We left Bassam early on October 28th to tour the Ghanian coast and Accra the capital city. Driving to the border was fine, but crossing it proved to be a little more difficult. Of course, we didn't have exactly the "right permits" and so things started to get sticky but then we told them we were going to Accra to meet Azumah Nelson, the greatest African boxer ever, and things improved a little. Meeting Azumah was true because one reason for the trip was to take Maget, tall guy in the pics below, to Accra to start training with Azumah. Maget is training to become an MMA fighter and he needs boxing training as he is a great Senegalese wrestler but needs other skills to compete at MMA. At the border, matters eventually became friendly, and the guards all are coming to Bassam to watch boxing with us. (Interesting, boxing is big in Ghana and we passed random villages and saw kids boxing in the road--basically throwing haymakers at each other.)

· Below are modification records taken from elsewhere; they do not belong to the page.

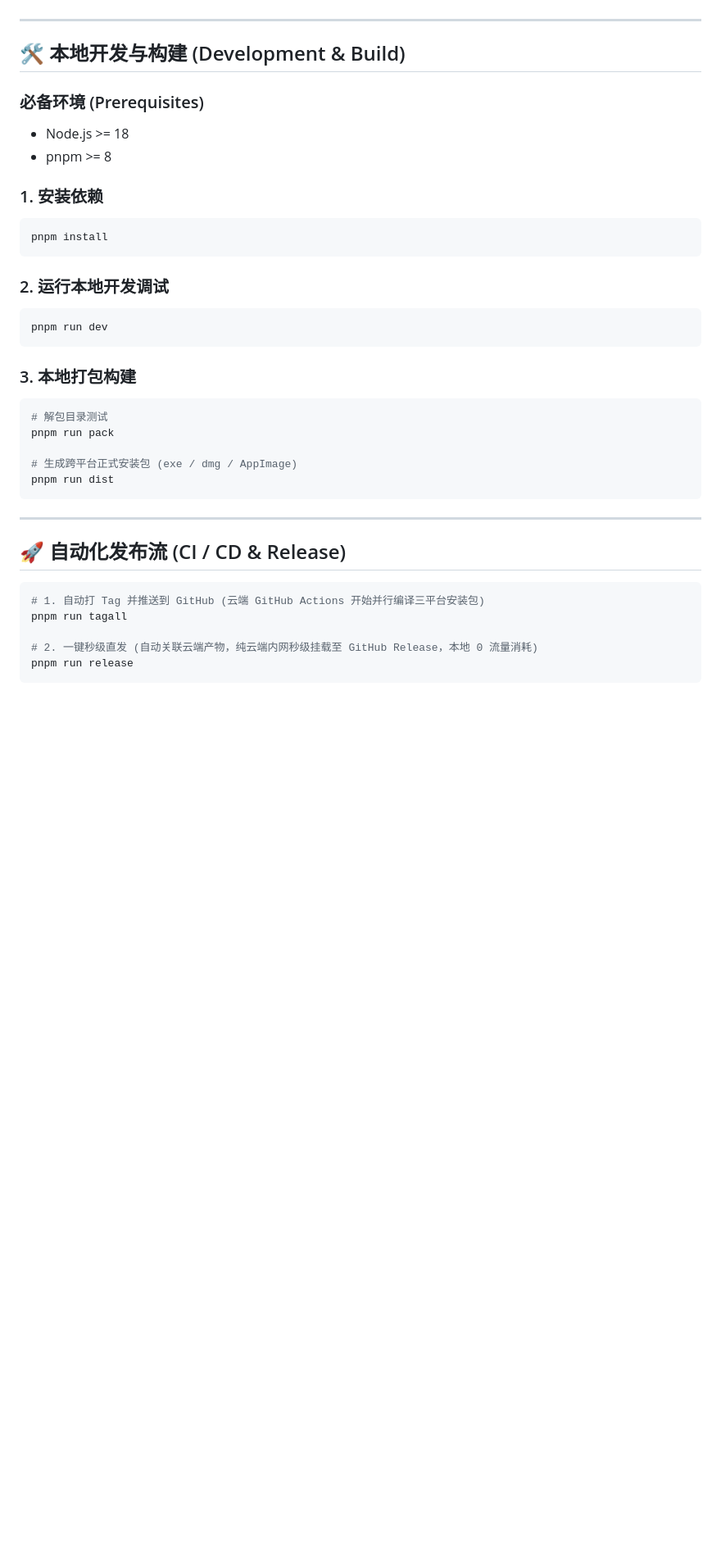
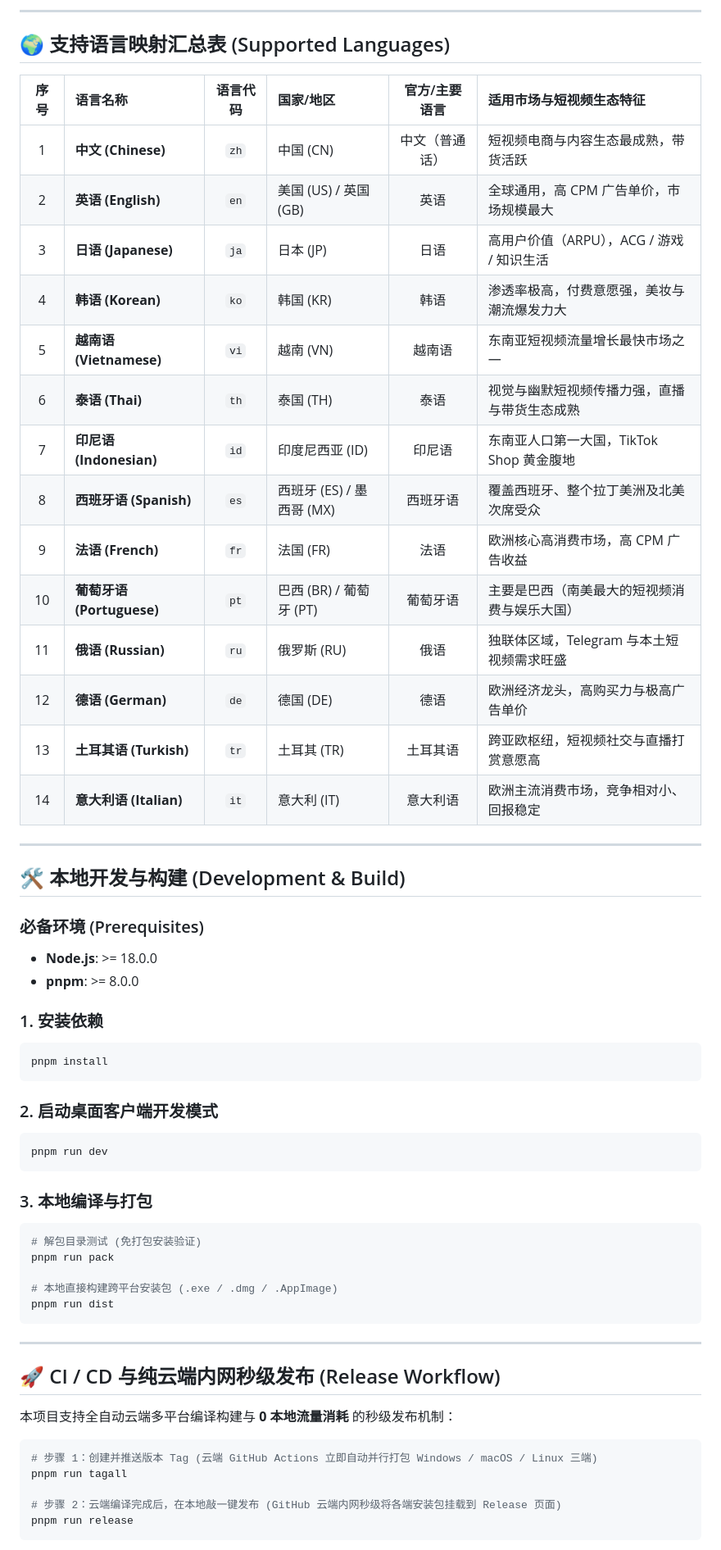
Before and after one commit to SmartSchoolAI/ShortVideoDesktop, a Markdown page: README.md, the part around one of its changes. Shown at 82% size. Rendered like a GitHub page; blank space fills up the shorter version.

````diff
--- a/README.md
+++ b/README.md
@@ -72,39 +110,62 @@
+---
+
+<span id="-supported-languages-14"></span>
+## 🌍 支持语言映射汇总表 (Supported Languages)
+
+| 序号 | 语言名称 | 语言代码 | 国家/地区 | 官方/主要语言 | 适用市场与短视频生态特征 |
+| :---: | :--- | :---: | :--- | :---: | :--- |
+| 1 | **中文 (Chinese)** | `zh` | 中国 (CN) | 中文（普通话） | 短视频电商与内容生态最成熟，带货活跃 |
+| 2 | **英语 (English)** | `en` | 美国 (US) / 英国 (GB) | 英语 | 全球通用，高 CPM 广告单价，市场规模最大 |
+| 3 | **日语 (Japanese)** | `ja` | 日本 (JP) | 日语 | 高用户价值（ARPU），ACG / 游戏 / 知识生活 |
+| 4 | **韩语 (Korean)** | `ko` | 韩国 (KR) | 韩语 | 渗透率极高，付费意愿强，美妆与潮流爆发力大 |
+| 5 | **越南语 (Vietnamese)** | `vi` | 越南 (VN) | 越南语 | 东南亚短视频流量增长最快市场之一 |
+| 6 | **泰语 (Thai)** | `th` | 泰国 (TH) | 泰语 | 视觉与幽默短视频传播力强，直播与带货生态成熟 |
+| 7 | **印尼语 (Indonesian)** | `id` | 印度尼西亚 (ID) | 印尼语 | 东南亚人口第一大国，TikTok Shop 黄金腹地 |
+| 8 | **西班牙语 (Spanish)** | `es` | 西班牙 (ES) / 墨西哥 (MX) | 西班牙语 | 覆盖西班牙、整个拉丁美洲及北美次席受众 |
+| 9 | **法语 (French)** | `fr` | 法国 (FR) | 法语 | 欧洲核心高消费市场，高 CPM 广告收益 |
+| 10 | **葡萄牙语 (Portuguese)** | `pt` | 巴西 (BR) / 葡萄牙 (PT) | 葡萄牙语 | 主要是巴西（南美最大的短视频消费与娱乐大国） |
+| 11 | **俄语 (Russian)** | `ru` | 俄罗斯 (RU) | 俄语 | 独联体区域，Telegram 与本土短视频需求旺盛 |
+| 12 | **德语 (German)** | `de` | 德国 (DE) | 德语 | 欧洲经济龙头，高购买力与极高广告单价 |
+| 13 | **土耳其语 (Turkish)** | `tr` | 土耳其 (TR) | 土耳其语 | 跨亚欧枢纽，短视频社交与直播打赏意愿高 |
+| 14 | **意大利语 (Italian)** | `it` | 意大利 (IT) | 意大利语 | 欧洲主流消费市场，竞争相对小、回报稳定 |
 
 ---
 
 ## 🛠️ 本地开发与构建 (Development & Build)
 
 ### 必备环境 (Prerequisites)
-- Node.js >= 18
-- pnpm >= 8
+- **Node.js**: >= 18.0.0
+- **pnpm**: >= 8.0.0
 
 ### 1. 安装依赖
 ```bash
 pnpm install
 ```
 
-### 2. 运行本地开发调试
+### 2. 启动桌面客户端开发模式
 ```bash
 pnpm run dev
 ```
 
-### 3. 本地打包构建
+### 3. 本地编译与打包
 ```bash
-# 解包目录测试
+# 解包目录测试 (免打包安装验证)
 pnpm run pack
 
-# 生成跨平台正式安装包 (exe / dmg / AppImage)
+# 本地直接构建跨平台安装包 (.exe / .dmg / .AppImage)
 pnpm run dist
 ```
 
 ---
 
-## 🚀 自动化发布流 (CI / CD & Release)
+## 🚀 CI / CD 与纯云端内网秒级发布 (Release Workflow)
+
+本项目支持全自动云端多平台编译构建与 **0 本地流量消耗** 的秒级发布机制：
 
 ```bash
-# 1. 自动打 Tag 并推送到 GitHub (云端 GitHub Actions 开始并行编译三平台安装包)
+# 步骤 1：创建并推送版本 Tag (云端 GitHub Actions 立即自动并行打包 Windows / macOS / Linux 三端)
 pnpm run tagall
 
-# 2. 一键秒级直发 (自动关联云端产物，纯云端内网秒级挂载至 GitHub Release，本地 0 流量消耗)
+# 步骤 2：云端编译完成后，在本地敲一键发布 (GitHub 云端内网秒级将各端安装包挂载到 Release 页面)
 pnpm run release
 ```
````
Also changed, not shown: other parts of README.md (+60 -19 lines).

After the border, we started to encounter check points which we knew was going to be part of the trip. This is not common in the Ivory Coast but there were a lot of stops in Ghana. The first few were fine and we actually had a great time with the guards at one check as you can see in the pics below. They asked for nothing, although I gave them 10 cedi for a beer, and they told us to come back on the way home to eat with them. The good times, however, ended further along when we were stopped at another check and asked why we did not have an international driver's license. We said we didn't need one and at the border we cleared all paperwork including our license. Oh no, they said, that is wrong you need an international driver's license to drive in Ghana. Oh really, is that right? They did not budge on it so it became clear that we needed one or we needed to pay a "ticket" which of course I ended up paying. Not bad at 50 cedi which is about $14. Not everyone was happy that we paid the "fine" (Cogley, other white guy in pics) but if it saved us a lot of time then I was fine with it.
All-in-all, the trip from Abidjan to Accra was interesting and full of twists and turns. Ghana is the darling of the West and supposed to be one of Africa's shining stars as a free democracy that has an emerging economy. Hmmm....not exactly what I have seen on the ground here. As an aside, Ghana is still a very, very, very poor country. Period. I wonder if the people who write these things have actually been to the places they write about. It really makes you wonder sometimes.
John Doces. Je vous écris de la Côte-d'Ivoire en Afrique.